Data supplied:

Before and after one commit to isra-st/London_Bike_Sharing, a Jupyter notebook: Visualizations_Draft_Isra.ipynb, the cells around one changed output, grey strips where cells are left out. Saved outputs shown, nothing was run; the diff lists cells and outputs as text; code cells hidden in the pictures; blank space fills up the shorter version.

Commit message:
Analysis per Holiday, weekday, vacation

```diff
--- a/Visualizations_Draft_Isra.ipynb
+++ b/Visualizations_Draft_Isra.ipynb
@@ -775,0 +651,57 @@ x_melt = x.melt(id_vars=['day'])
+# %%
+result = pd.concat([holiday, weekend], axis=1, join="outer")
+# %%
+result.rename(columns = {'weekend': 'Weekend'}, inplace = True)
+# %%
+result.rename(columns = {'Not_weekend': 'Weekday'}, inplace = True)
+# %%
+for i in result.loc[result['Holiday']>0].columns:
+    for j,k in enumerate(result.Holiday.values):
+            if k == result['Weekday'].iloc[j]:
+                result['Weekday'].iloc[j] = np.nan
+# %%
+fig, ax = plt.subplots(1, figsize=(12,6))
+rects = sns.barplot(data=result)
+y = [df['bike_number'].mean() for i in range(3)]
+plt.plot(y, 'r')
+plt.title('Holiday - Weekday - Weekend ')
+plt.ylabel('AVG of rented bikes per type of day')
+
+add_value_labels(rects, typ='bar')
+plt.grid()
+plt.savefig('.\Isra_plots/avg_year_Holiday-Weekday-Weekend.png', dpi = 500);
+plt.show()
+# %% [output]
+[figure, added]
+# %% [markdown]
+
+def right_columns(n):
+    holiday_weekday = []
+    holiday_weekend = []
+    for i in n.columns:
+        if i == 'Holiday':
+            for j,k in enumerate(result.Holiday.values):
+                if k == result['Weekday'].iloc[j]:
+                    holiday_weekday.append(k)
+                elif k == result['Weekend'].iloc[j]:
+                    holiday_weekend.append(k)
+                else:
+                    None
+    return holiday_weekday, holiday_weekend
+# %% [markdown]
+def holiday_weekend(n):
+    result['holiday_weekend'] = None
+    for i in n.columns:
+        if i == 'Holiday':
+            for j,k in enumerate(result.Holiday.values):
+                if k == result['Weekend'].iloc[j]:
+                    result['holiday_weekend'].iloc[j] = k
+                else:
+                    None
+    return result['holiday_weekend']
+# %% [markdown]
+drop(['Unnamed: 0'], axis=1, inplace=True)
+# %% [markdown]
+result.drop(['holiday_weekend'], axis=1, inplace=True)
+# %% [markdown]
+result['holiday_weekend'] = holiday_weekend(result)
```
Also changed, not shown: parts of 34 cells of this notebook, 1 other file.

What to produce: Output each record exactly as it appears in the listing.

Written solution:
Before and after one commit to isra-st/London_Bike_Sharing, a Jupyter notebook: Visualizations_Draft_Isra.ipynb, the cells around one changed output, grey strips where cells are left out. Saved outputs shown, nothing was run; the diff lists cells and outputs as text; code cells hidden in the pictures; blank space fills up the shorter version.

Commit message:
Analysis per Holiday, weekday, vacation

```diff
--- a/Visualizations_Draft_Isra.ipynb
+++ b/Visualizations_Draft_Isra.ipynb
@@ -775,0 +651,57 @@ x_melt = x.melt(id_vars=['day'])
+# %%
+result = pd.concat([holiday, weekend], axis=1, join="outer")
+# %%
+result.rename(columns = {'weekend': 'Weekend'}, inplace = True)
+# %%
+result.rename(columns = {'Not_weekend': 'Weekday'}, inplace = True)
+# %%
+for i in result.loc[result['Holiday']>0].columns:
+    for j,k in enumerate(result.Holiday.values):
+            if k == result['Weekday'].iloc[j]:
+                result['Weekday'].iloc[j] = np.nan
+# %%
+fig, ax = plt.subplots(1, figsize=(12,6))
+rects = sns.barplot(data=result)
+y = [df['bike_number'].mean() for i in range(3)]
+plt.plot(y, 'r')
+plt.title('Holiday - Weekday - Weekend ')
+plt.ylabel('AVG of rented bikes per type of day')
+
+add_value_labels(rects, typ='bar')
+plt.grid()
+plt.savefig('.\Isra_plots/avg_year_Holiday-Weekday-Weekend.png', dpi = 500);
+plt.show()
+# %% [output]
+[figure, added]
+# %% [markdown]
+
+def right_columns(n):
+    holiday_weekday = []
+    holiday_weekend = []
+    for i in n.columns:
+        if i == 'Holiday':
+            for j,k in enumerate(result.Holiday.values):
+                if k == result['Weekday'].iloc[j]:
+                    holiday_weekday.append(k)
+                elif k == result['Weekend'].iloc[j]:
+                    holiday_weekend.append(k)
+                else:
+                    None
+    return holiday_weekday, holiday_weekend
+# %% [markdown]
+def holiday_weekend(n):
+    result['holiday_weekend'] = None
+    for i in n.columns:
+        if i == 'Holiday':
+            for j,k in enumerate(result.Holiday.values):
+                if k == result['Weekend'].iloc[j]:
+                    result['holiday_weekend'].iloc[j] = k
+                else:
+                    None
+    return result['holiday_weekend']
+# %% [markdown]
+drop(['Unnamed: 0'], axis=1, inplace=True)
+# %% [markdown]
+result.drop(['holiday_weekend'], axis=1, inplace=True)
+# %% [markdown]
+result['holiday_weekend'] = holiday_weekend(result)
```
Also changed, not shown: parts of 34 cells of this notebook, 1 other file.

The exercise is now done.